Problem to solve
Which lines in the records below mention the word "mathbf"? Copy each one out.
** Opening Records provided block **
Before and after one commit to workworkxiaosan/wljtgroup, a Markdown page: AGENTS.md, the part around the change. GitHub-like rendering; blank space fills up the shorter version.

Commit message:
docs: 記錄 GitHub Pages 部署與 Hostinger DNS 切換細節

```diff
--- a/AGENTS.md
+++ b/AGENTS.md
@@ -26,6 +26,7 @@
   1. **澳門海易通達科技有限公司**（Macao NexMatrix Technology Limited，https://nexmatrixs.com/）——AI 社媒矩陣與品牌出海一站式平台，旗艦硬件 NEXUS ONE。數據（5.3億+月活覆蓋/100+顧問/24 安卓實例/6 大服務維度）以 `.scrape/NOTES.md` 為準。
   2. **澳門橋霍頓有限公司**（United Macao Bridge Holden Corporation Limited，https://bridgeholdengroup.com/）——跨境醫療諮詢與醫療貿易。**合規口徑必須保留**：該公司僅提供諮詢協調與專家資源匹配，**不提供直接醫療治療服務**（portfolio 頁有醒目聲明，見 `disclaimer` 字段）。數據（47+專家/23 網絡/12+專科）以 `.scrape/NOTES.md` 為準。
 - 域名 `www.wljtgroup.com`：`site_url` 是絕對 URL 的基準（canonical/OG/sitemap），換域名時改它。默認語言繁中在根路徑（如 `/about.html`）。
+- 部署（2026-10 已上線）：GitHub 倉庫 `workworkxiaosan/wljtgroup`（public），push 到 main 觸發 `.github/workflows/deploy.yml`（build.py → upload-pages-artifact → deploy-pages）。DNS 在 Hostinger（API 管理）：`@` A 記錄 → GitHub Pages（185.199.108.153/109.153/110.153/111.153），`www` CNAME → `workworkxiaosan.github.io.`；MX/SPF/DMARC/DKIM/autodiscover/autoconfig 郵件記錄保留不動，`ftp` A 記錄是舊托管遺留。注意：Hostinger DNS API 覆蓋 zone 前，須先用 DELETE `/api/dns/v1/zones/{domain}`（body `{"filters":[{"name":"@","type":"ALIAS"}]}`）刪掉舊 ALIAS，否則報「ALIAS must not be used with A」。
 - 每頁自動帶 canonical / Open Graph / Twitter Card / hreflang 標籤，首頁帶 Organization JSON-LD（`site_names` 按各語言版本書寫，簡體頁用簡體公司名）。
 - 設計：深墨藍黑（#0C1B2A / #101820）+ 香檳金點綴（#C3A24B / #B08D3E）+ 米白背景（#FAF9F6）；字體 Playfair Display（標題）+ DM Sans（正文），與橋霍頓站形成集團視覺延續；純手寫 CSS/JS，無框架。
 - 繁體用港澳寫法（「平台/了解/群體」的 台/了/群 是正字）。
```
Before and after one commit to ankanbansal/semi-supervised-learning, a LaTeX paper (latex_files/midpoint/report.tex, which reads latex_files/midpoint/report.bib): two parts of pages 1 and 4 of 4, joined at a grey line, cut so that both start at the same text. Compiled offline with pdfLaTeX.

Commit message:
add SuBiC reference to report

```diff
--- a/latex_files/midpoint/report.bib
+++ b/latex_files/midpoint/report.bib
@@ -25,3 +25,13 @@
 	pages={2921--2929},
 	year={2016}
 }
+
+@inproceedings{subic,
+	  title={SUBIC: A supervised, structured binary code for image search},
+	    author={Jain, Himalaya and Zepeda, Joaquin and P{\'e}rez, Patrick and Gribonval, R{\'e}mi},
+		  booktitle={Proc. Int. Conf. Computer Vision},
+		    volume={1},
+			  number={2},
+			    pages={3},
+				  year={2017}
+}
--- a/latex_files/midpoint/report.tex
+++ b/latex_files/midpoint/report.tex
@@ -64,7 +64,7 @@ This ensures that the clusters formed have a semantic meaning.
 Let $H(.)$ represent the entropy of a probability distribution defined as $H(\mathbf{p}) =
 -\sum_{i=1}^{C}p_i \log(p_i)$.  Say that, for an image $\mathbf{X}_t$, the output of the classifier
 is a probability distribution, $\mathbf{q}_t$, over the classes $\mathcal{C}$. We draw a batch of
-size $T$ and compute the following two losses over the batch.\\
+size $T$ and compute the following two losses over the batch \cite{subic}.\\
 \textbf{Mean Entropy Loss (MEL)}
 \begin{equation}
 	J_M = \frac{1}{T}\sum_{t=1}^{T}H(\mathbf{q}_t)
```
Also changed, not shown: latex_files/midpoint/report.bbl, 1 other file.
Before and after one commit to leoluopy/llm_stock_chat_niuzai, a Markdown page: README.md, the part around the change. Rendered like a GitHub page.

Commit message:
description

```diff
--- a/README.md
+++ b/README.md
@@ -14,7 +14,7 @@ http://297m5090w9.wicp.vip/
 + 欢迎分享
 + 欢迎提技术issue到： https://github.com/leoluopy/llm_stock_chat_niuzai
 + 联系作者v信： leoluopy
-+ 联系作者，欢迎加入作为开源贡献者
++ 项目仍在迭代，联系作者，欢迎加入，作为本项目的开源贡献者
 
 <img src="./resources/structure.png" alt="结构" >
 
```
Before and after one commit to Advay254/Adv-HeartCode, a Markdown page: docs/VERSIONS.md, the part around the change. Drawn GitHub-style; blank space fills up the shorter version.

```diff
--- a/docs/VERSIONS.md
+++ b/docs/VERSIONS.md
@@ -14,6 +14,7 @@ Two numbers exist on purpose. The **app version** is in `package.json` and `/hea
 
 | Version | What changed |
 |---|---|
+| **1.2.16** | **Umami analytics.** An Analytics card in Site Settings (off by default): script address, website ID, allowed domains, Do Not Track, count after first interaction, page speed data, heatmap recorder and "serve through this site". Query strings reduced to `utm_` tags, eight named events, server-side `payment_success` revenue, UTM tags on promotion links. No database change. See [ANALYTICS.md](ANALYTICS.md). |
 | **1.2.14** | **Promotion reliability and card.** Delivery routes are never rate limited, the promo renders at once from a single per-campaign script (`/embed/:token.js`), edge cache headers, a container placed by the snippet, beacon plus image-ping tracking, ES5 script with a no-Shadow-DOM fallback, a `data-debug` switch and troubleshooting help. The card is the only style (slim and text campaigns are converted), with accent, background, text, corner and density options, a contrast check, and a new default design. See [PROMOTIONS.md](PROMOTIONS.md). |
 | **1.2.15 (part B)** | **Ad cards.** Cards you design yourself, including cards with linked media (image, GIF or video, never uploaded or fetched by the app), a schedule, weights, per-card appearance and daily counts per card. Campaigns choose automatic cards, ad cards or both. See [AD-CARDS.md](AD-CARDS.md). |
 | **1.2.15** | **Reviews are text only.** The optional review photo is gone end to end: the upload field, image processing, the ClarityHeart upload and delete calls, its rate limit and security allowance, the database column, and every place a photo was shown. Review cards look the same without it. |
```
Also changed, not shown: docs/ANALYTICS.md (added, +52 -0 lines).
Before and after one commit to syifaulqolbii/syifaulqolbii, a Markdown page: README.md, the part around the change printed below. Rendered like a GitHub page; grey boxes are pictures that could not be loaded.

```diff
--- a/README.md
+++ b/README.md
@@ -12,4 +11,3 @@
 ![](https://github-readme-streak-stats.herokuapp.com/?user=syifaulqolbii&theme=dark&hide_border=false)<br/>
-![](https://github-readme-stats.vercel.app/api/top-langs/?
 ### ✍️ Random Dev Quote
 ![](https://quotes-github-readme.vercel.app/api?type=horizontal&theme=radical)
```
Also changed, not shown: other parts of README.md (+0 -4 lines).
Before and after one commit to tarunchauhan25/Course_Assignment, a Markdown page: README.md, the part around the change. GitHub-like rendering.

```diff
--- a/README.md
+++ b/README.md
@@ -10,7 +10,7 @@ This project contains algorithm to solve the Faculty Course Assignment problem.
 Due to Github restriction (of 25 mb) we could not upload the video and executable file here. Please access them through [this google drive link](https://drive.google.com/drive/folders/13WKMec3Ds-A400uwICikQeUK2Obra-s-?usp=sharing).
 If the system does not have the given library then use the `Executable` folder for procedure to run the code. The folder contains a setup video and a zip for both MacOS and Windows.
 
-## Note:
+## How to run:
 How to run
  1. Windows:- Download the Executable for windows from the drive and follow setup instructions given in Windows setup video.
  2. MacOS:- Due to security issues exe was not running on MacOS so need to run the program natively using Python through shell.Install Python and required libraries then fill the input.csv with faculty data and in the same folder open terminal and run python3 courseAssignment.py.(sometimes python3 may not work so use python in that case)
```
** Closing Records provided block **
Finished task
 Let $H(.)$ represent the entropy of a probability distribution defined as $H(\mathbf{p}) =
 -\sum_{i=1}^{C}p_i \log(p_i)$.  Say that, for an image $\mathbf{X}_t$, the output of the classifier
 is a probability distribution, $\mathbf{q}_t$, over the classes $\mathcal{C}$. We draw a batch of
 	J_M = \frac{1}{T}\sum_{t=1}^{T}H(\mathbf{q}_t)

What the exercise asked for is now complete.